At the recent Boche raid and bombardment during the founding of the American Hospital at Beauvais, the correspondent said that remarkable fearlessness was shown by Miss Cheney and her co-workers in carrying the wounded on stretchers to lower floors and even sang to aid those suffering from shell shock. In the meantime, bombs were being dropped and the Germans also sent a flare of light to see if damage had been complete.

Those mentioned for their bravery were Miss Mary Hoyt of New York, Miss Clara Justice of Erie, Pa., Miss Dorothy Cheney of Manchester, Miss Nathalia Scott of New Orleans, Miss Mary McCandlis of Atlanta, Ga., Miss Blanche Gult of Cleveland, Miss Frances Cook of San Francisco, Miss Frances Webster of Chester Hill, Mass., and Miss Elinor Wilson of New York, many of whom were members of the Smith College Relief Unit. Doctors honored for their courage were Major John Moorhead of New York and Major Fred Murphy of St. Louis, the famous Yale half-mile runner, who continued operating during the bombing.

Miss Cheney had until recently been at the Red Cross office in Paris, where she was private secretary to Dr. Alexander Lambert, who is now in this country for a short stay. For a few weeks, she has been acting in the capacity of nurses' aid and social service worker in the hospitals, with duties of interpreter between the American nurses and French soldiers and of being generally useful in other ways from nursing. For this, she was particularly well trained, being fluent in French and having done extensive settlement and social service work in this city. She has been most active in the work of Friendly Visitors Club of the Union for Home Work, the Home for Crippled Children in Newington and the Hartford Hospital social service. Late last fall she sailed for France for work with the Red Cross.

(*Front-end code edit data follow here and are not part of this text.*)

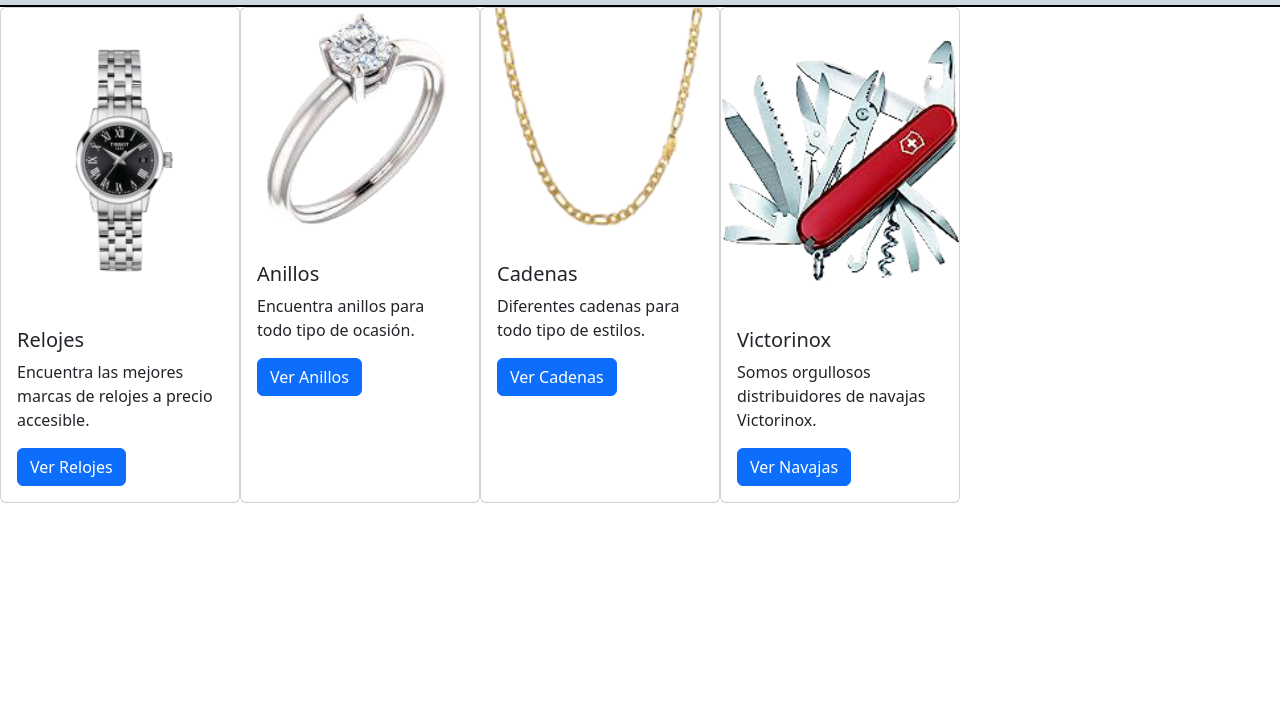
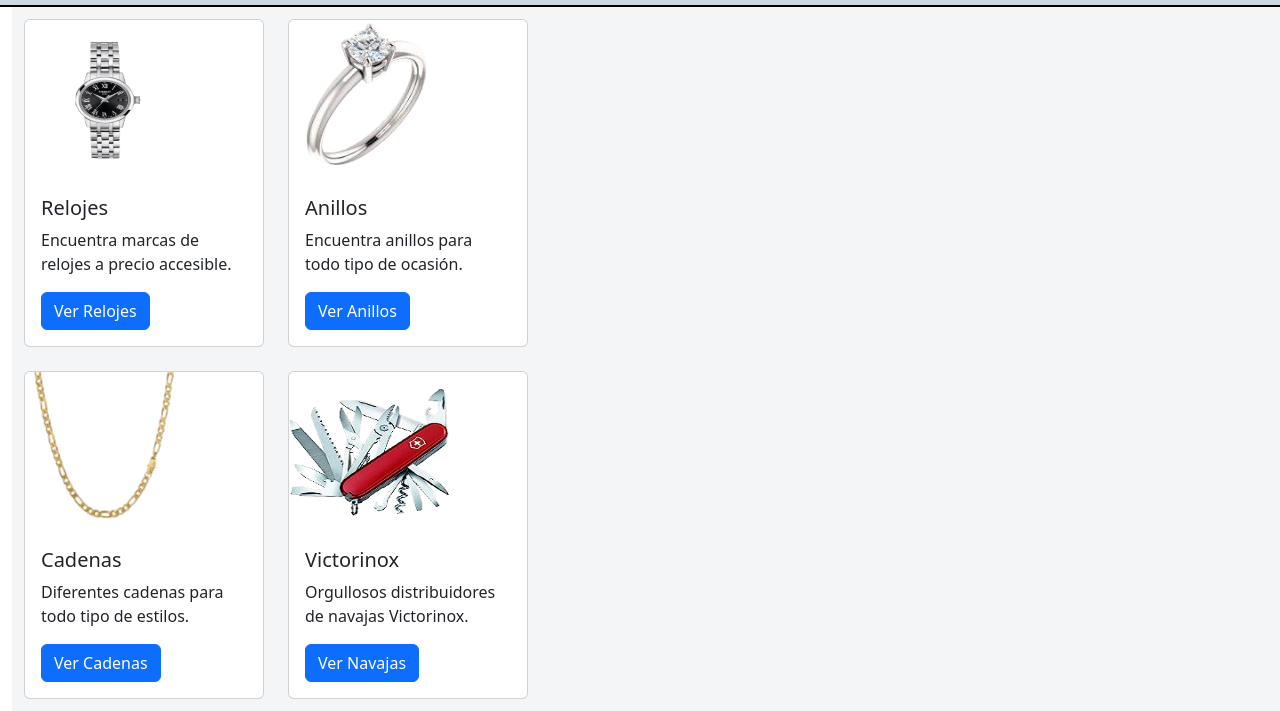
Before and after one commit to luis-tirado/pagina-drayos, a website: page index.html in a window 1280 px wide. Shown: the part 99-810 px from the top of the page. Drawn offline with nearby package versions, Linux system fonts and the light colour scheme.

Commit message:
Trabajo 29 Julio

```diff
--- a/css/style.css
+++ b/css/style.css
@@ -35,6 +35,18 @@
     font-weight: bold;
 }
 
-#galeria{
+.galeria{
     display: flex;
+    margin-left: .75rem;
+    background-color: #f3f5f7;
 }
+
+.card{
+    margin: .75rem;
+    border: 1px solid black;
+}
+
+.card img{
+    height: 10rem;
+    width: 10rem;
+}
--- a/index.html
+++ b/index.html
@@ -29,12 +29,12 @@
     </header>
 
     <!-- Sección con galería de fotos -->
-    <section id="galeria">
+    <section id="galeria-1" class="galeria">
     <div class="card" style="width: 15rem">
         <img src="img/cartier.png" class="card-img-top" alt="Foto reloj galería">
         <div class="card-body">
           <h5 class="card-title">Relojes</h5>
-          <p class="card-text">Encuentra las mejores marcas de relojes a precio accesible.</p>
+          <p class="card-text">Encuentra marcas de relojes a precio accesible.</p>
           <a href="html/productos.html" class="btn btn-primary">Ver Relojes</a>
         </div>
       </div>
@@ -46,6 +46,8 @@
           <a href="html/productos.html" class="btn btn-primary">Ver Anillos</a>
         </div>
       </div>
+      </section>
+      <section id="galeria-2" class="galeria">
       <div class="card" style="width: 15rem;">
         <img src="img/cadena.png" class="card-img-top" alt="Foto cadena galería">
         <div class="card-body">
@@ -58,7 +60,7 @@
         <img src="img/navaja.png" class="card-img-top" alt="Foto navaja galería">
         <div class="card-body">
           <h5 class="card-title">Victorinox</h5>
-          <p class="card-text">Somos orgullosos distribuidores de navajas Victorinox.</p>
+          <p class="card-text">Orgullosos distribuidores de navajas Victorinox.</p>
           <a href="html/productos.html" class="btn btn-primary">Ver Navajas</a>
         </div>
       </div>
```
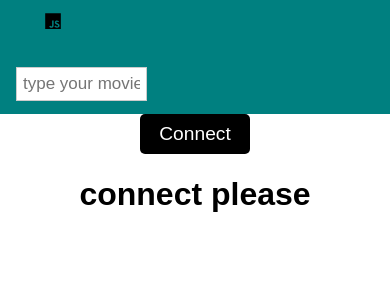
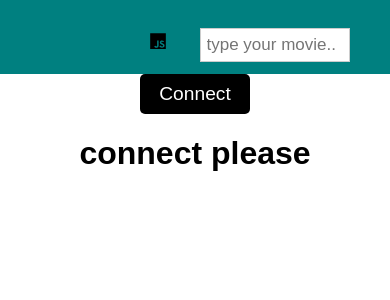
Before and after one commit to ElyesBenKhoud/MovieApp-ReduxSaga, a React (Create React App) app: page / in a window 390 px wide. Shown: the top 300 px of the page. Built offline with nearby package versions, Linux system fonts and the light colour scheme; the HTML template or start-up script is replaced by a standard one.

Commit message:
nav responsive

```diff
--- a/src/App.js
+++ b/src/App.js
@@ -5,6 +5,7 @@ function App() {
   return (
     <>
       <Header />
+
       <AppView />
     </>
   );
--- a/src/components/header/Header.js
+++ b/src/components/header/Header.js
@@ -3,19 +3,31 @@ import styled from "styled-components";
 import Search from "./Search";
 import { DiJsBadge } from "react-icons/di";
 //style should be imported from another file
+// const HeaderWrapper = styled.header`
+//   display: flex;
+//   justify-content: space-between;
+//   flex-wrap: wrap;
+//   height: 90px;
+//   width: 100%;
+//   background: teal;
+//   @media screen and (max-width: 1183px) {
+//     height: 100%;
+//   }
+//   @media screen and (max-width: 865px) {
+//     height: 100%;
+//   }
+// `;
+
 const HeaderWrapper = styled.header`
   display: flex;
+  width: 100vw;
+  margin: auto;
+  max-width: 2800px;
   justify-content: space-between;
-  flex-wrap: wrap;
-  height: 90px;
-  width: 100%;
+  text-align: center;
   background: teal;
-  @media screen and (max-width: 1183px) {
-    height: 100%;
-  }
-  @media screen and (max-width: 865px) {
-    height: 100%;
-  }
+  cursor: pointer;
+  min-width: 80px;
 `;
 
 const HeaderLogoWrapper = styled.div`
@@ -23,35 +35,10 @@ const HeaderLogoWrapper = styled.div`
   align-items: center;
   margin-left: 150px;
   @media screen and (max-width: 1183px) {
-    margin: 0 auto;
-    margin-top: 13px;
-    width: 300px;
+    float: left;
+    margin-top: 8px;
   }
 `;
-// const Button = styled.button`
-//   background: black;
-//   color: white;
-//   border: none;
-//   border-radius: 5px;
-//   padding: 10px;
-//   margin-right: 80px;
-//   margin-top: 25px;
-//   height: 40px;
-//   width: 100px;
-//   font-size: 1.2rem;
-//   cursor: pointer;
-//   &:hover {
-//     background: white;
-//     color: black;
-//   }
-//   media screen and (max-width: 740px) {
-//     position: absolute;
-//     right: 0;
-//     margin-right: 0;
-//     margin-top: 0;
-//   }
-// `;
-
 const Header = () => {
   return (
     <>
@@ -60,7 +47,6 @@ const Header = () => {
           <DiJsBadge onClick={() => window.location.reload(false)} />
         </HeaderLogoWrapper>
         <Search />
-        {/* <Button>Connect</Button> */}
       </HeaderWrapper>
     </>
   );
--- a/src/components/header/Styles.css
+++ b/src/components/header/Styles.css
@@ -1,5 +1,5 @@
 .search-container {
-    padding: 30px;
+    padding: 20px;
 }
 
 input[type=text] {
@@ -13,17 +13,20 @@ input[type=text] {
   @media screen and (max-width: 575px) {
     .search-container {
       float: right;
-      width: 30vw;
-      max-height: 3vh;
+      width: 35vw;
+      max-height: 4vh;
       margin-right: 20px;
     }
-   input[type=text], .search-container  {
+   input[type=text] {
       float: right;
       display: flex;
       flex-direction: row-reverse;
       text-align: left;
-      width: 30vw;
+      width: 35vw;
       max-height: 3vh;
+      font-size: 17px;
+      border: none;
+      margin-left: 245px;
     }
    input[type=text] {
       border: 1px solid #ccc;
```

She is the daughter of the late Colonel Frank W. Cheney and Mrs. Cheney of Manchester. Her father, who died in 1909, while she was traveling in the Far East, was for many years the head of the famous Cheney Brothers silk-manufacturing concern. Her mother was Mary Bushnell, second daughter of Rev. Dr. Horace Bushnell. She is the sister of Mrs. Charles A. Goodwin of this city and has several brothers and a sister, Miss Marjorie Cheney, living in South Manchester. Her mother died last year in New York.

Her father was noted for his bravery, being a hero in the Civil War in which he was severely wounded in the Battle of Antietam. Ward Cheney, one of her oldest brothers, enlisted in the army at the time of the Spanish-American War and was killed at Imus, not far from Cavite.